Altmetric

NMR-based metabonomic analysis of normal rat urine and faeces in response to (+/-)-venlafaxine treatment
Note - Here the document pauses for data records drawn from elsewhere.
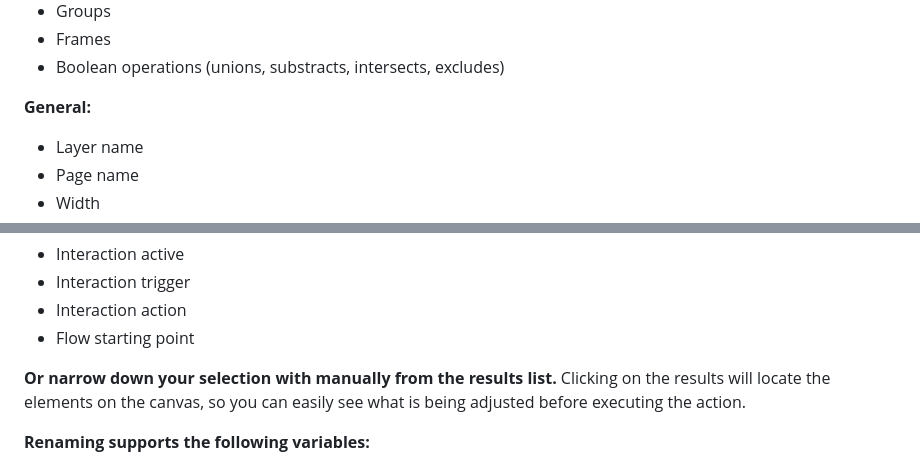
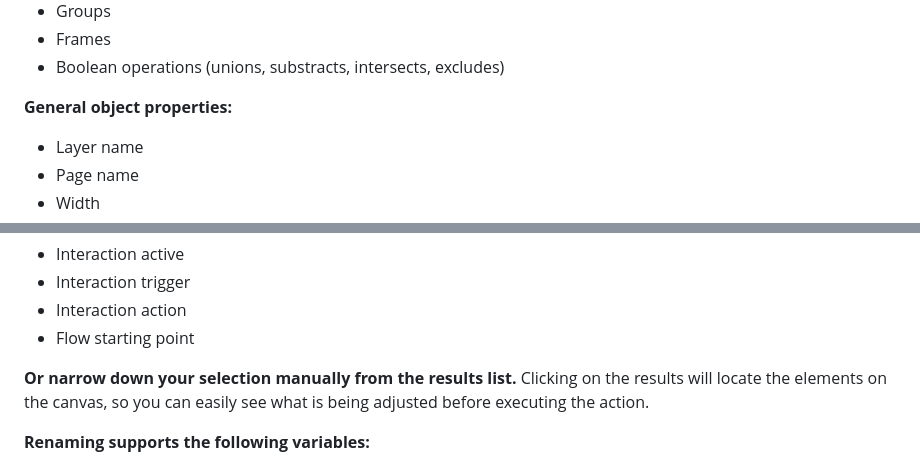
Before and after one commit to fireinureeyes/figma-timesaver-plugin, a Markdown page: README.md, 2 parts joined by grey strips. GitHub-like rendering.

```diff
--- a/README.md
+++ b/README.md
@@ -42,7 +42,7 @@ Use logical AND and OR to build up complex conditions from:
 - Frames
 - Boolean operations (unions, substracts, intersects, excludes)
 
-**General:**
+**General object properties:**
 - Layer name
 - Page name
 - Width
@@ -123,7 +123,7 @@ Use logical AND and OR to build up complex conditions from:
 - Interaction action
 - Flow starting point
 
-**Or narrow down your selection with manually from the results list.** Clicking on the results will locate the elements on the canvas, so you can easily see what is being adjusted before executing the action.
+**Or narrow down your selection manually from the results list.** Clicking on the results will locate the elements on the canvas, so you can easily see what is being adjusted before executing the action.
 
 **Renaming supports the following variables:**
 - {id} - unique number
```
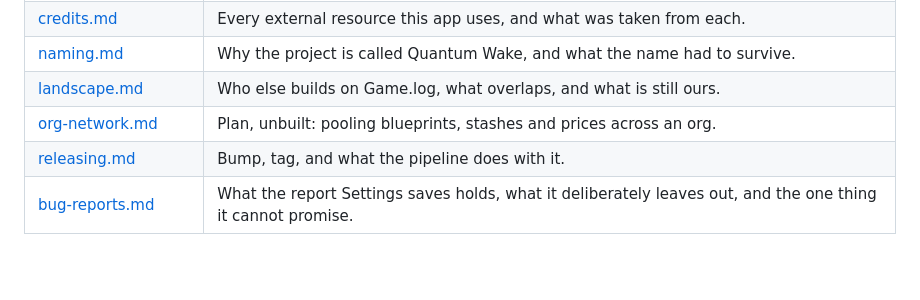
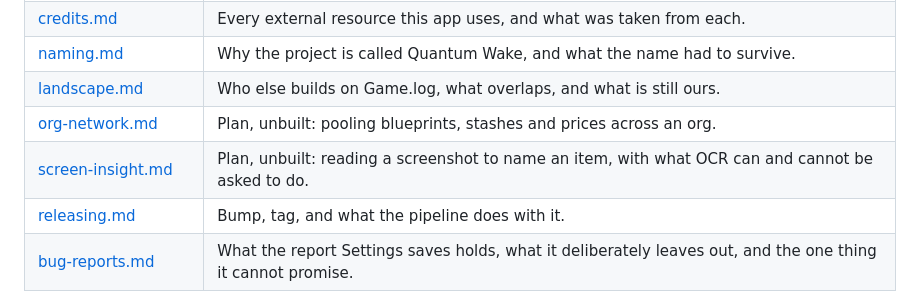
Before and after one commit to peans99/QuantumWake, a Markdown page: docs/README.md, the part around the change. Drawn GitHub-style; blank space fills up the shorter version.

```diff
--- a/docs/README.md
+++ b/docs/README.md
@@ -22,6 +22,7 @@ Compiled 2026-08-20 against a real install: **SC 4.9.188.23497**, handle `nekron
 | [naming.md](naming.md) | Why the project is called Quantum Wake, and what the name had to survive. |
 | [landscape.md](landscape.md) | Who else builds on Game.log, what overlaps, and what is still ours. |
 | [org-network.md](org-network.md) | Plan, unbuilt: pooling blueprints, stashes and prices across an org. |
+| [screen-insight.md](screen-insight.md) | Plan, unbuilt: reading a screenshot to name an item, with what OCR can and cannot be asked to do. |
 | [releasing.md](releasing.md) | Bump, tag, and what the pipeline does with it. |
 | [bug-reports.md](bug-reports.md) | What the report Settings saves holds, what it deliberately leaves out, and the one thing it cannot promise. |
 
```
Also changed, not shown: docs/screen-insight.md (added, +202 -0 lines).
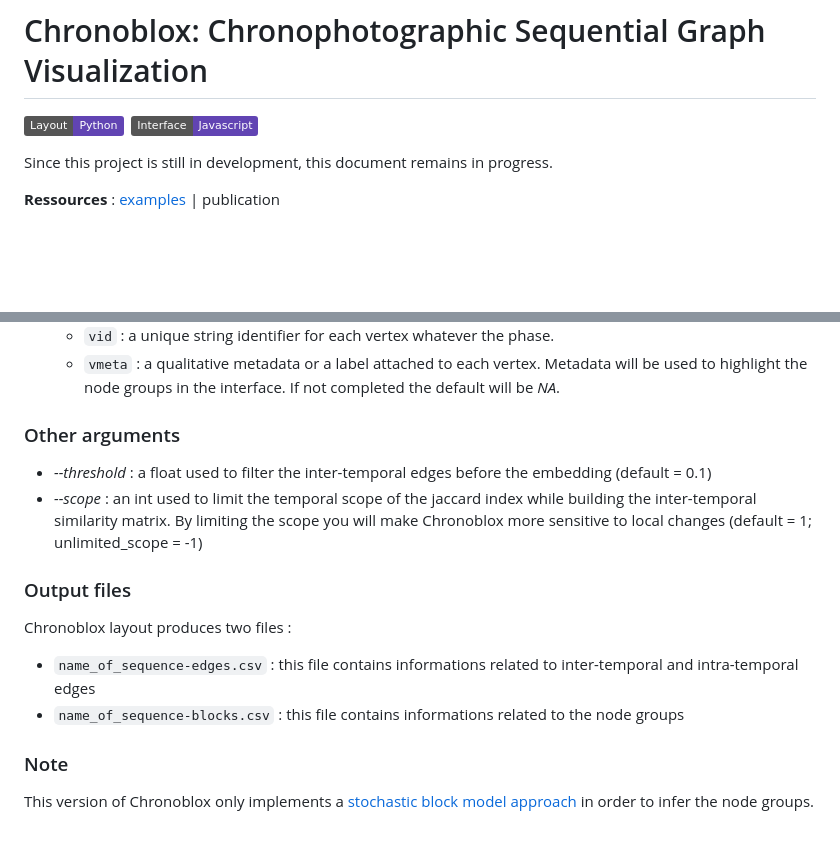
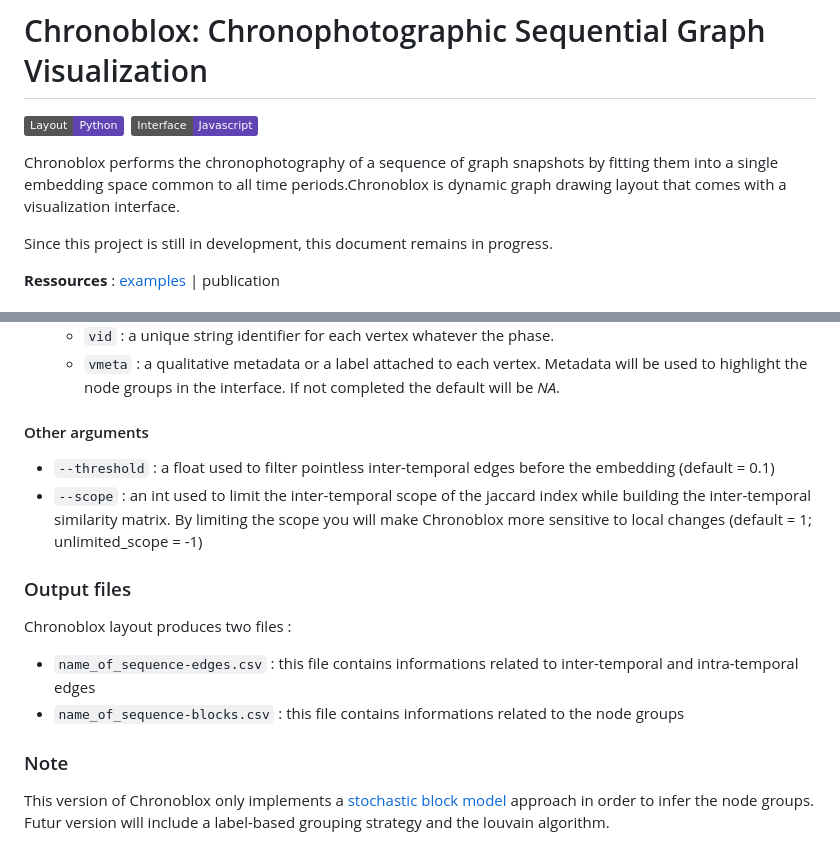
Before and after one commit to lobbeque/chronoblox, a Markdown page: README.md, 2 parts joined by grey strips. Drawn GitHub-style; badges without logos; blank space fills up the shorter version.

```diff
--- a/README.md
+++ b/README.md
@@ -1,6 +1,8 @@
 # Chronoblox: Chronophotographic Sequential Graph Visualization
 
 ![Layout](https://img.shields.io/badge/Layout-Python-informational?style=flat&logo=python&color=6144b3)&nbsp;&nbsp;![Interface](https://img.shields.io/badge/Interface-Javascript-informational?style=flat&logo=javascript&color=6144b3)&nbsp;&nbsp;
+
+Chronoblox performs the chronophotography of a sequence of graph snapshots by fitting them into a single embedding space common to all time periods.Chronoblox is dynamic graph drawing layout that comes with a visualization interface.
 
 Since this project is still in development, this document remains in progress.
 
@@ -43,10 +45,10 @@ Chronoblox takes a sequence of graph snapshots as input data. Graph snapshots mu
   * `vid` : a unique string identifier for each vertex whatever the phase.
   * `vmeta` : a qualitative metadata or a label attached to each vertex. Metadata will be used to highlight the node groups in the interface. If not completed the default will be _NA_.
 
-### Other arguments
+#### Other arguments
 
-* _--threshold_ : a float used to filter the inter-temporal edges before the embedding (default = 0.1)
-* _--scope_ : an int used to limit the temporal scope of the jaccard index while building the inter-temporal similarity matrix. By limiting the scope you will make Chronoblox more sensitive to local changes (default = 1; unlimited_scope = -1)
+* `--threshold` : a float used to filter pointless inter-temporal edges before the embedding (default = 0.1)
+* `--scope` : an int used to limit the inter-temporal scope of the jaccard index while building the inter-temporal similarity matrix. By limiting the scope you will make Chronoblox more sensitive to local changes (default = 1; unlimited_scope = -1)
 
 ### Output files
 
@@ -57,4 +59,4 @@ Chronoblox layout produces two files :
 
 ### Note
 
-This version of Chronoblox only implements a [stochastic block model approach](https://graph-tool.skewed.de/static/doc/demos/inference/inference.html) in order to infer the node groups.
+This version of Chronoblox only implements a [stochastic block model](https://graph-tool.skewed.de/static/doc/demos/inference/inference.html) approach in order to infer the node groups. Futur version will include a label-based grouping strategy and the louvain algorithm.
```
Title: NMR-based metabonomic analysis of normal rat urine and faeces in response to (+/-)-venlafaxine treatment
Authors: Serrano-Contreras, JI
Garcia-Perez, I
Melendez-Camargo, ME
Zepeda-Vallejo, LG
Item Type: Journal Article
Abstract: (±)-Venlafaxine, a bicyclic antidepressant of the serotonin-norepinephrine reuptake inhibitor (SNRI) class, is prescribed for the treatment of depression and anxiety disorders. As is the case with other antidepressants, its precise mechanisms of action are still unknown. Pharmacometabonomic approaches allow for the detection of diverse metabolites, unlike classic methods for analysing drug interaction based on single metabolites and linear pathways. This provides a global view of the state of homeostasis during treatment and an insight into the mechanisms of action of a drug. Accordingly, the final outcome of treatment is characterised by the network of reactome pathways derived from the on-target and off-target effects of the drug. Regarding antidepressants, the drug network may be located in the gut–microbiome–brain–liver–kidney–immune–cardiovascular system axis (GMBLKICA), implying that neurotransmitters participate as signalling molecules in bidirectional communication. If their bioavailability is increased, this communication and the state of homeostasis may be disrupted. With a pharmacometabonomic approach using NMR in combination with different chemometric methods, a determination was made of subtle changes in the metabolic profile (metabotype) of urine and faeces in normal Wistar rats following a single administration of pharmacological doses of (±)-venlafaxine hydrochloride. Based on the drug-response metabotypes observed, (±)-venlafaxine had effects on gut microbial co-metabolites and osmolytes. Hence, it can be hypothesized that bidirectional communication in the multiorgan axis was perturbed by this drug, and very likely by its active metabolite, (±)-desvenlafaxine. This disrupted signalling could be related not only to therapeutic and adverse effects, but also to the lag period in treatment response.
Issue Date: 1-Feb-2016
Date of Acceptance: 19-Jan-2016
URI: http://hdl.handle.net/10044/1/49445
DOI: https://dx.doi.org/10.1016/j.jpba.2016.01.044
ISSN: 0731-7085
Publisher: Elsevier
Start Page: 82
End Page: 92
Journal / Book Title: Journal of Pharmaceutical and Biomedical Analysis
Volume: 123
Copyright Statement: © 2016 Elsevier B.V. All rights reserved. This manuscript is licensed under the Creative Commons Attribution-NonCommercial-NoDerivatives 4.0 International http://creativecommons.org/licenses/by-nc-nd/4.0/
Keywords: Science & Technology
Physical Sciences
Life Sciences & Biomedicine
Chemistry, Analytical
Pharmacology & Pharmacy
Chemistry
NMR-based pharmacometabonomics
Gut microbial co-metabolite
(+/-)-Venlafaxine
Xenometabolome
Multiorgan axis
Multivariate data analysis
TOTAL CORRELATION SPECTROSCOPY
GUT MICROBIOTA
BRAIN
IDENTIFICATION
DEPRESSION
SEROTONIN
DISEASE
ACCOUNT
MOUSE
(±)-Venlafaxine
Animals
Antidepressive Agents
Brain
Depression
Desvenlafaxine Succinate
Feces
Female
Magnetic Resonance Imaging
Metabolomics
Neurotransmitter Agents
Norepinephrine
Rats
Rats, Wistar
Serotonin Uptake Inhibitors
Urine
Venlafaxine Hydrochloride
0301 Analytical Chemistry
1115 Pharmacology And Pharmaceutical Sciences
Analytical Chemistry
Publication Status: Published
Appears in Collections:Division of Surgery
Department of Medicine
Faculty of Medicine



Items in DSpace are protected by copyright, with all rights reserved, unless otherwise indicated.

Creative Commonsx